Digital Volunteer Work

Starting in February, I began to volunteer for the Smithsonian, the biggest museum complex in the entire world. They offer a program for digital volunteering, which allows for me to help contribute to the cause from home. The volunteer work primarily focuses on transcribing historical records and artefacts that originate from all over the world.  Being a History student, I believed that participating in this program would be something that I would be very interested and engaged in.

One of the most difficult challenges when I first began this program was having to read antique handwriting. It was especially difficult because it was in cursive. However, I was able to find a solution to this by finding a reference sheet for myself to help me compare the text I’m transcribing with the cursive of the 1800s. As I kept doing this, I began to become much more familiar with reading and remembering each letter, which led to me being able to read the text independently. This demonstrates LO2, because I recognised that I was facing a challenge in being able to read historical texts and was able to find a solution and develop a new skill for myself in the process.

As of now, my main area of focus is in the History of Southern U.S. in the 1800s, specifically in the form of government records and journal entries. I found that these would be best for me to begin with, as I felt that I still needed to practice transcribing more if I wanted to have a go at the more complex artifacts.


This was my very first project as a digital volunteer. The document originated from a records bureau in North Carolina in the 1800s. Since it was my first time as a volunteer, I had made some mistakes in my initial transcription. However, as seen in the image, another volunteer had given me a word of advice and cleaned up after my mistake for me, which was very generous of them. I initially struggled at first, especially because I was very surprised by how difficult a lot of the handwriting was to read. When I had first signed up for the program, I hadn’t expected for the records to be of such difficulty to transcribe. However, with my reference sheet I slowly began to become more proficient as I went on.


This was my attempt at one of the science-based records that were needed to be transcribed. At first, it was quite difficult because it was very unlike the format of the government records I had done previously. However, as I continued to do it I became much more comfortable with this format and began to do it at a much faster pace.


This was one of the more recent transcriptions I had contributed in. I was able to complete around half of this transcription while a fellow volunteer was assisted me and completed the other half and submitted it to the head transcribers, who need to approve it before submitting it to the Smithsonian.

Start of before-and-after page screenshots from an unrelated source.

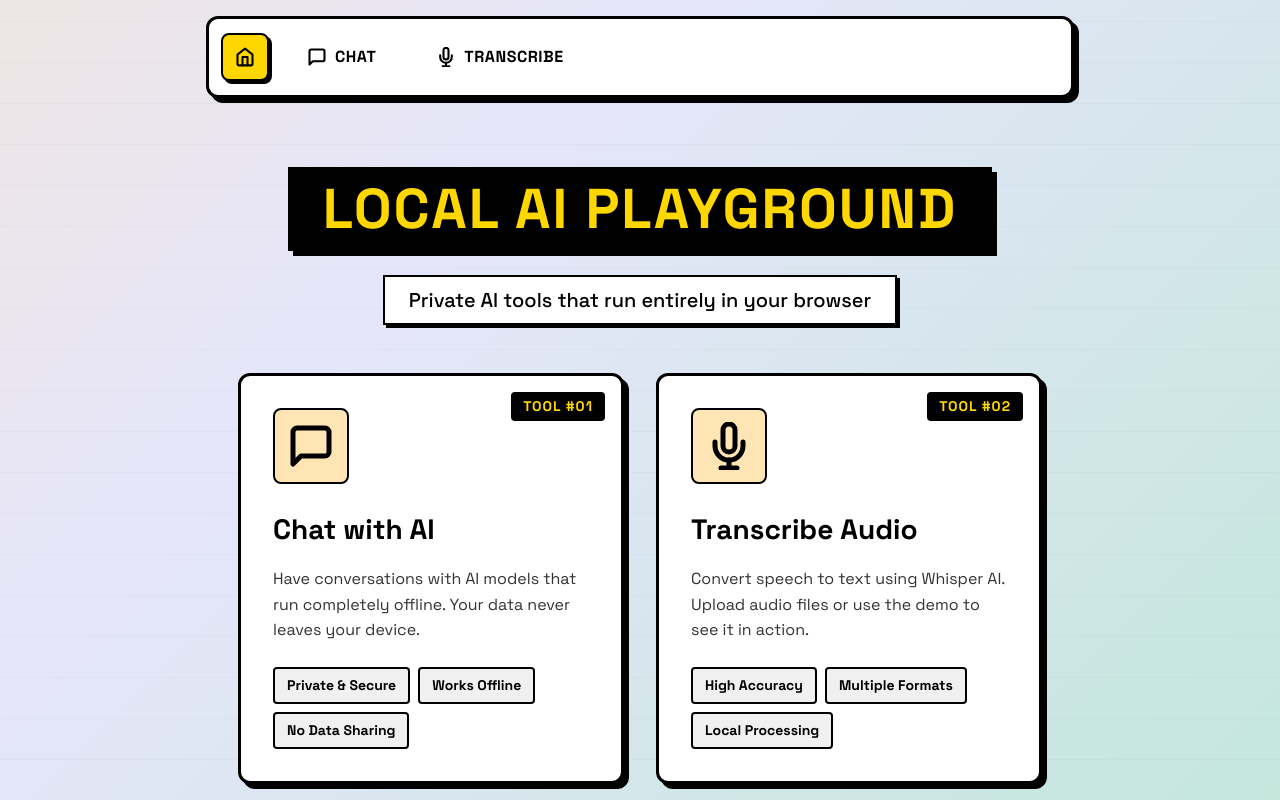
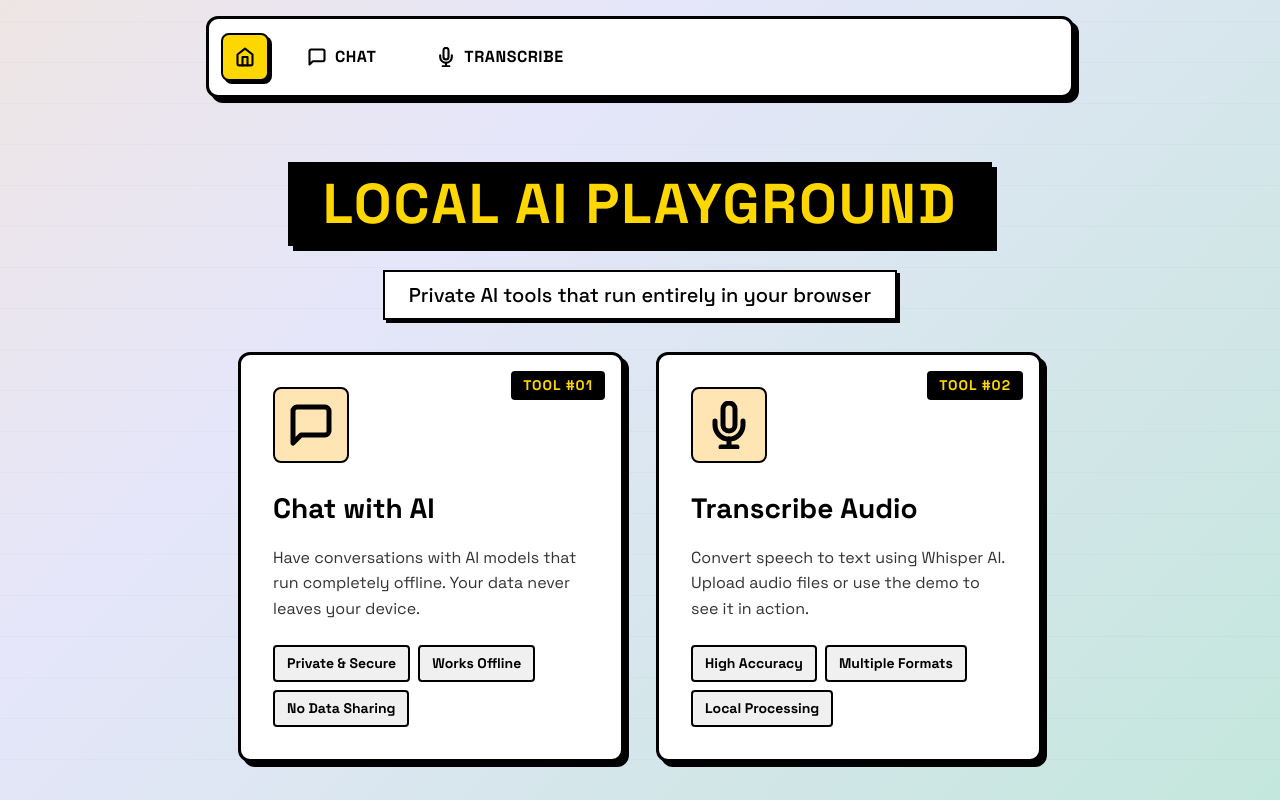
Before and after one commit to khromov/sveltekit-local-ai, a SvelteKit app: page / in a window 1280 px wide. Shown: the top 800 px of the page. Built offline with nearby package versions, Linux system fonts and the light colour scheme.

Commit message:
Update +page.svelte

```diff
--- a/src/routes/+page.svelte
+++ b/src/routes/+page.svelte
@@ -121,11 +121,12 @@
 	}
 
 	.main-menu {
+		margin-top: 1rem;
 		min-height: 100vh;
 		display: flex;
-		align-items: center;
+		align-items: flex-start;
 		justify-content: center;
-		padding: 2rem 1rem;
+		padding: 1rem 1rem 2rem;
 		box-sizing: border-box;
 		position: relative;
 		z-index: 2;
@@ -139,7 +140,7 @@
 
 	.menu-header {
 		text-align: center;
-		margin-bottom: 3rem;
+		margin-bottom: 2rem;
 		animation: fadeIn 0.6s ease-out;
 	}
 
```
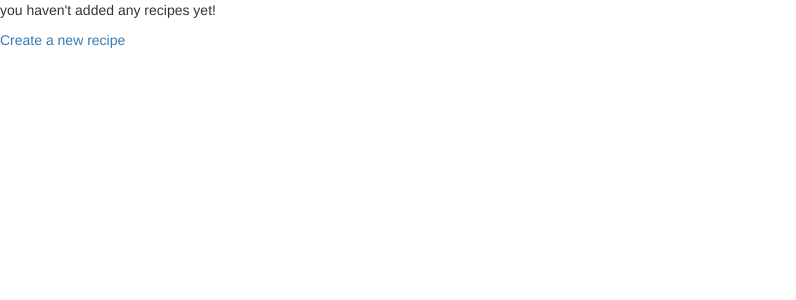
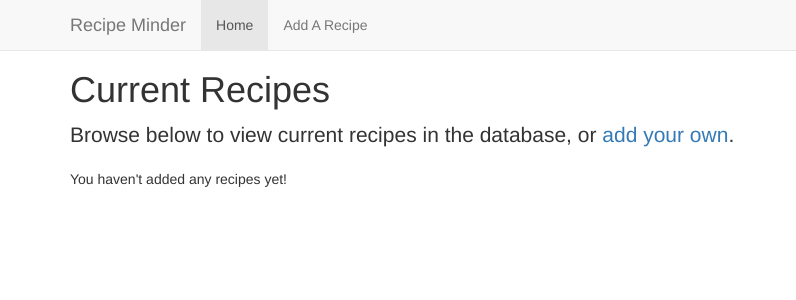
Before and after one commit to sarasafavi/introdjango, a Django app: page /recipes/ in a window 1280 px wide. Shown: the top 300 px of the page, without its empty margins (0-796 px from the left). Run offline with Django 3.2, Linux system fonts and the light colour scheme; data that the repository does not hold is empty; some libraries are stand-ins or nearby versions.

Commit message:
add a base template & a basic Bootstrap layout

```diff
--- /dev/null
+++ b/recipeminder/recipes/templates/base.html
@@ -0,0 +1,40 @@
+<html>
+	<head>
+		<title>
+			{% block title %}{% endblock %}
+		</title>
+		{% load bootstrap3 %}
+		{% bootstrap_css %}
+		{% bootstrap_javascript %}
+		<style>
+			body {
+			  padding-top: 50px;
+			}
+		</style>
+	</head>
+	<body>
+	  <div class="navbar navbar-default navbar-fixed-top" role="navigation">
+		  <div class="container">
+			<div class="navbar-header">
+			  <button type="button" class="navbar-toggle" data-toggle="collapse" data-target=".navbar-collapse">
+				<span class="sr-only">Toggle navigation</span>
+				<span class="icon-bar"></span>
+				<span class="icon-bar"></span>
+				<span class="icon-bar"></span>
+			  </button>
+			  <a class="navbar-brand" href="/recipes/">Recipe Minder</a>
+			</div>
+			<div class="collapse navbar-collapse">
+			  <ul class="nav navbar-nav">
+				<li class="active"><a href={% url 'recipelist' %}>Home</a></li>
+				<li><a href= {% url 'addrecipe' %} >Add A Recipe</a></li>
+			  </ul>
+			</div><!--/.nav-collapse -->
+		  </div>
+		</div>
+		<div class="container">
+			{% block maincontent %}
+			{% endblock %}
+		</div><!-- /.container -->
+	</body>
+</html>
--- a/recipeminder/recipes/templates/recipelist.html
+++ b/recipeminder/recipes/templates/recipelist.html
@@ -1,14 +1,22 @@
-{% load bootstrap3 %}
-{% bootstrap_css %}
-{% bootstrap_javascript %}
+{% extends "base.html" %}
+{% block title %}
+Recipe Minder: All Recipes
+{% endblock %}
 
+{% block maincontent %}
+
+<h1> Current Recipes </h1>
+			<p class="lead">Browse below to view current recipes in the
+				database, or <a href="addrecipe/">add your own</a>.</p>
 			{% if recipelist %}
 				<ul>
 				{% for recipe in recipelist %}
-<li><a href="{{ recipe.id }}/">{{ recipe.name }}</a></li>
+				<li><a href="{{ recipe.id }}/">
+						{{ recipe.name }}</a></li>
 				{% endfor %}
 				</ul>
 			{% else %}
-<p>you haven't added any recipes yet!</p>
+				<p>You haven't added any recipes yet!</p>
 			{% endif %}
-<a href = "addrecipe/">Create a new recipe</a>
+
+{% endblock %}
```
Also changed, not shown: recipeminder/recipes/templates/addrecipe.html (+7 -2 lines), recipeminder/recipes/templates/recipe.html (+20 -17 lines). Lines whose indentation alone changed are shown as unchanged.
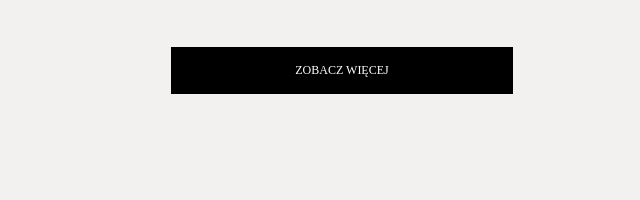
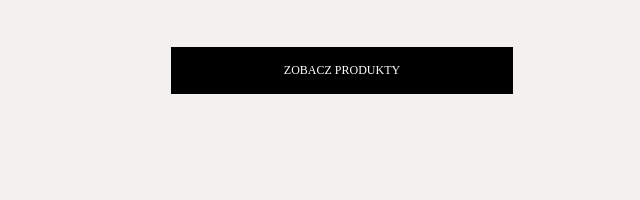
Before and after one commit to Ajihat/ggp, a plain HTML site: page index.html in a window 1280 px wide. Shown: the part 6780-6980 px from the top of the page, 298-938 px from the left. Drawn offline with Linux system fonts and the light colour scheme; a web font is replaced by a local one.

Commit message:
button change

```diff
--- a/index.html
+++ b/index.html
@@ -274,7 +274,7 @@
                     </a>
                 </div>
             </div>
-            <a href="" class="brand__link">Zobacz więcej</a>
+            <a href="" class="brand__link">Zobacz produkty</a>
         </section>
         <section class="person">
             <div class="person__inner">
@@ -317,7 +317,7 @@
                     </a>
                 </div>
             </div>
-            <a href="" class="brand__link">Zobacz więcej</a>
+            <a href="" class="brand__link">Zobacz produkty</a>
         </section>
         <section class="person">
             <div class="person__inner">
@@ -359,7 +359,7 @@
                     </a>
                 </div>
             </div>
-            <a href="" class="brand__link">Zobacz więcej</a>
+            <a href="" class="brand__link">Zobacz produkty</a>
         </section>
         <section class="person">
             <div class="person__inner">
@@ -402,7 +402,7 @@
                 </div>
             </div>
         </section>
-        <a href="" class="brand__link">Zobacz więcej</a>
+        <a href="" class="brand__link">Zobacz produkty</a>
         <section class="together">
             <img src="assets/images/together.jpg" alt="people" class="together__img" loading="lazy">
         </section>
@@ -439,7 +439,7 @@
                     </a>
                 </div>
             </div>
-            <a href="" class="brand__link">Zobacz więcej</a>
+            <a href="" class="brand__link">Zobacz produkty</a>
         </section>
         <section class="brand" id="puma">
             <div class="brand__holder">
@@ -475,7 +475,7 @@
                     </a>
                 </div>
             </div>
-            <a href="" class="brand__link">Zobacz więcej</a>
+            <a href="" class="brand__link">Zobacz produkty</a>
         </section>
         <section class="brand" id="champion">
             <div class="brand__holder">
@@ -511,7 +511,7 @@
                     </a>
                 </div>
             </div>
-            <a href="" class="brand__link">Zobacz więcej</a>
+            <a href="" class="brand__link">Zobacz produkty</a>
         </section>
         <section class="brand" id="fila">
             <div class="brand__holder">
@@ -547,7 +547,7 @@
                     </a>
                 </div>
             </div>
-            <a href="" class="brand__link">Zobacz więcej</a>
+            <a href="" class="brand__link">Zobacz produkty</a>
         </section>
         <section class="brand" id="reebook">
             <div class="brand__holder">
@@ -583,7 +583,7 @@
                     </a>
                 </div>
             </div>
-            <a href="" class="brand__link">Zobacz więcej</a>
+            <a href="" class="brand__link">Zobacz produkty</a>
         </section>
         <section class="brand" id="vans">
             <div class="brand__holder">
@@ -619,7 +619,7 @@
                     </a>
                 </div>
             </div>
-            <a href="" class="brand__link">Zobacz więcej</a>
+            <a href="" class="brand__link">Zobacz produkty</a>
         </section>
         <section class="brand" id="converse">
             <div class="brand__holder">
@@ -655,7 +655,7 @@
                     </a>
                 </div>
             </div>
-            <a href="" class="brand__link">Zobacz więcej</a>
+            <a href="" class="brand__link">Zobacz produkty</a>
         </section>
     </main>
     <script>
```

Another aspect of the program is the collaborative work that must be done in order to complete the projects. Every project has at least 2-3 collaborators working on it together, with each individual working on it at a time and passing whatever they haven’t completed to the next person. This has been very helpful because there were times where I struggled with transcribing. However, I would often leave messages for my fellow collaborators, who often help in correcting my mistakes and finishing parts that I couldn’t do myself. This is a demonstration of LO5, as it would be almost impossible to try and transcribe everything on my own. I’ve been able to become much more collaborative because of this experience and have become a lot less reluctant towards assistance and advice.

My work with the Smithsonian has allowed for me to tackle a very important global issue, which is the accessibility of information. Being able to have equal access to knowledge is extremely important, especially in academic settings. By volunteering to transcribe these works, I am helping people such as researchers skip the initial step of having to transcribe it themselves. By becoming a volunteer for this cause, I am demonstrating LO6. Whether it’s working with refugee and immigration documents to biodiversity data, every project that I take on is a historical record of events and issues of historical significance. By giving the general public the opportunity to read and understand these records, I am able to engage in and assist with a matter of global significance.

Leave a Reply

Your email address will not be published.